Holy Week – Mahal na Araw – was impossible to miss back home.
Schools were closed, for one. And although some availed themselves of this time to vacation, many others devoted the time to penance and contemplation, flocking to churches for retreats and services, or participating in other Lenten traditions like Stations of the Cross processions or re-enactments of The Lord’s Passion (Senakulo).
I remember visiting our grandparents’ home in the province during Holy Week and hearing the chanting of the Pabasa (literally, “Reading”) by family and friends in their backyard – an age-old tradition where the Pasyon, a 16th-century epic poem of The Lord’s Passion written in beautiful and rhythmic old Tagalog, is chanted continuously for one or more days, ending on Good Friday. (More on Filipino epic poems here and here.)
Nowadays, it is a challenge, to say the least, attempting to create a similar atmosphere of penance and contemplation in our family during Lent, and especially during Holy Week. Life around us pretty much goes on as usual, with the exception of Good Friday when almost everything is closed.

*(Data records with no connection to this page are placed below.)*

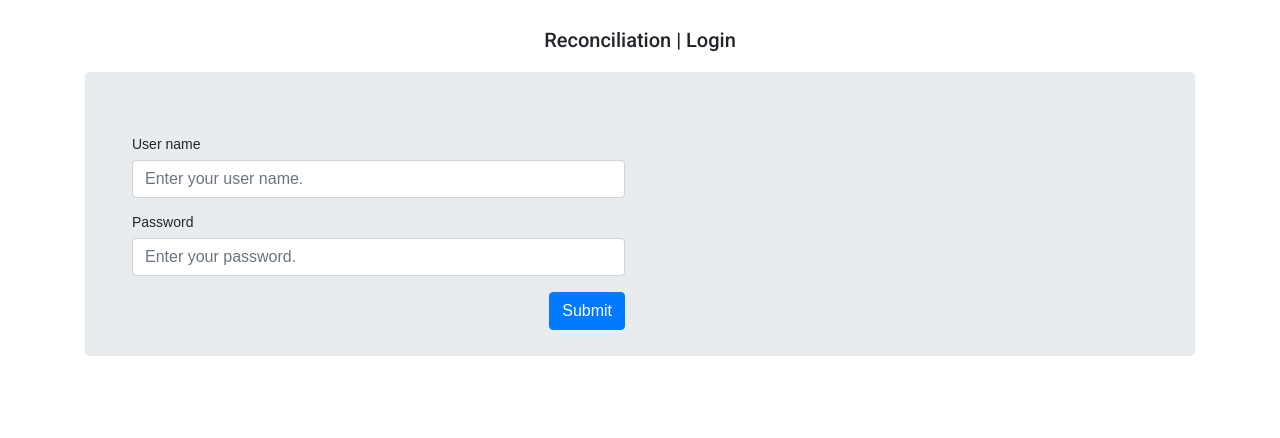
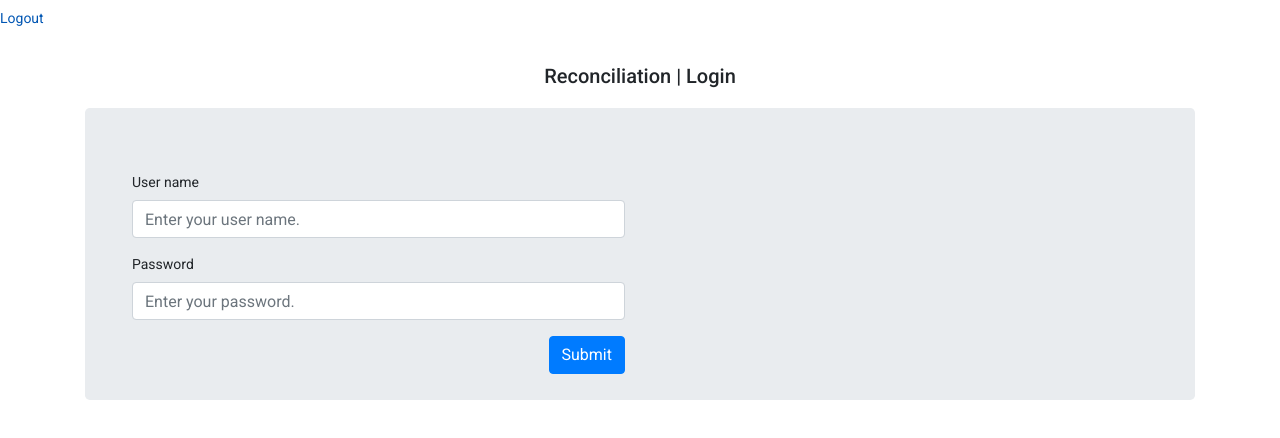
Before and after one commit to sujit-sharma/financial-transaction-manager, an Angular app in the folder reconciliation-web-front/: page /login in a window 1280 px wide. Shown: the top 438 px of the page. Built offline with nearby package versions, Linux system fonts and the light colour scheme.

Commit message:
Auth interceptor added

```diff
--- a/reconciliation-web-front/src/app/app.component.html
+++ b/reconciliation-web-front/src/app/app.component.html
@@ -1,5 +1,6 @@
-<html>
-<head>
-  <title>{{title}}</title>
-</head>
+<div>
+  <ul class="navbar-nav">
+    <a class="nav-link" routerLink="/logout" routerLinkActive="active">Logout</a> </ul>
+<!--    <a class="nav-link" style="cursor:pointer" (click)="authservice.logout()" >Logout</a> </ul>-->
+</div>
 <router-outlet></router-outlet>
--- a/reconciliation-web-front/src/app/app.module.ts
+++ b/reconciliation-web-front/src/app/app.module.ts
@@ -7,7 +7,7 @@ import { AppRoutingModule } from './app-routing.module';
 import { AppComponent } from './app.component';
 import { LoginComponent } from './login/login.component';
 import {ReactiveFormsModule} from "@angular/forms";
-import { HttpClientModule } from "@angular/common/http";
+import { HttpClientModule, HTTP_INTERCEPTORS } from "@angular/common/http";
 import { SourceComponent } from './source/source.component';
 import { TargetComponent } from './target-file/target.component';
 import { NotFoundComponent } from './not-found/not-found.component';
@@ -16,7 +16,8 @@ import { ResultComponent } from './result/result.component';
 import { BrowserAnimationsModule } from '@angular/platform-browser/animations';
 import {MatSortModule} from "@angular/material/sort";
 import { Test1Component } from './test1/test1.component';
-import {NgbModule} from "@ng-bootstrap/ng-bootstrap";
+
+import { AuthInterceptorService } from "./services/auth-interceptor.service";
 
 @NgModule({
   declarations: [
@@ -40,10 +41,15 @@ import {NgbModule} from "@ng-bootstrap/ng-bootstrap";
         MatTabsModule,
         MatTableModule,
         MatSortModule,
-        NgbModule
 
     ],
-  providers: [],
+  providers: [
+    {
+      provide: HTTP_INTERCEPTORS,
+      useClass: AuthInterceptorService,
+      multi: true
+    }
+  ],
   bootstrap: [AppComponent]
 })
 export class AppModule { }
--- /dev/null
+++ b/reconciliation-web-front/src/app/services/auth-interceptor.service.ts
@@ -0,0 +1,22 @@
+import { Injectable } from '@angular/core';
+import {HttpEvent, HttpHandler, HttpInterceptor, HttpRequest} from "@angular/common/http";
+import {Observable} from "rxjs";
+
+
+@Injectable({
+  providedIn: 'root'
+})
+export class AuthInterceptorService implements HttpInterceptor {
+
+  constructor() { }
+
+  intercept(req: HttpRequest<any>, next: HttpHandler) {
+    let reqWithToken = req.clone({
+      setHeaders: {
+        'Authorization': `Bearer ${localStorage.getItem('authToken')}`,
+
+      }
+    })
+    return next.handle(reqWithToken);
+  }
+}
--- a/reconciliation-web-front/src/app/services/file-handle.service.ts
+++ b/reconciliation-web-front/src/app/services/file-handle.service.ts
@@ -20,14 +20,14 @@ export class FileHandleService {
     })
   };
 
-
   public fileUpload(formData: FormData) {
 
     console.log('Processing for post request to backend with token' + this.token)
-    return this.http.post<FileUploadEntity>(`${environment.baseURL}/api/fileUpload`, formData,this.httpOptions)
+    return this.http.post<FileUploadEntity>(`${environment.baseURL}/api/fileUpload`, formData)
   }
 
    doCompare() {
-    return this.http.get(`${environment.baseURL}/api/compare`, this.httpOptions);
+    console.log('/api/compare');
+    return this.http.get(`${environment.baseURL}/api/compare`);
   }
 }
```
Also changed, not shown: reconciliation-web-front/src/app/app-routing.module.ts (+3 -4 lines), 1 other file (tests, documents, lock files or other folders).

And so I’ve been wanting to do the Crown of Thorns for a while, shying away from it only because of the little ones.
This year, we finally got to make one.
With a little inspiration from Catholic Icing, the kids took a box of toothpicks and transformed a bare grapevine wreath atop our cake stand (draped with a fabric scrap) into our first Crown of Thorns.
Really, any material at hand can be used to make a Crown of Thorns – Lacy on Catholic Icing makes crowns from play-doh, and also dips the “thorns” in brown paint (which we hope to do for next year) for a more realistic look.
A good friend of mine – a gifted hat-maker who just opened up her own Etsy shop – used one of her mannequin heads for an even more realistic look. A bit too realistic perhaps for some, but it serves nevertheless as a reminder that such an unsightly event did happen for real. Ecce Homo.
With each good deed, act of service, or sacrifice, a thorn is pulled and placed in a little bowl, with the goal to remove all thorns by Easter.
So simple, and yet what a difference it has made!
Whining and grumbling – even potential meltdowns – have been averted by the mere mention of the opportunity to pull out a thorn. (I am sorely tempted to keep the Crown year-round!)
Of course, if you keep your Crown at the dinner table as we do, be prepared for unexpected spatters – fortunately, in this case, the Parmesan was easy to dust off. 😉
What to do after Easter? Some may choose to paint and decorate the Crown, but Lacy has yet another suggestion – fill the crown with painted Easter eggs as a nest. We may do just that.
Maligayang Pasko ng Pagkabuhay! Happy Easter!
More on Lent and Easter:
- Of Salubongs and Gardens – my post on a Filipino Easter dawn tradition and Resurrection Gardens
- Stations of the Cross for Children – beautiful printable Stations
- How to Fold A Palm Cross
- Holy Heroes – plentiful resources including Lenten Adventure, Advent Adventure, and everything in between.
- The Crucifixion, Eclipses and Moon Phases – a fun demonstration even 5 year olds will easily understand: the phases of the moon and why the Crucifixion darkness can’t possibly be explained by a solar eclipse.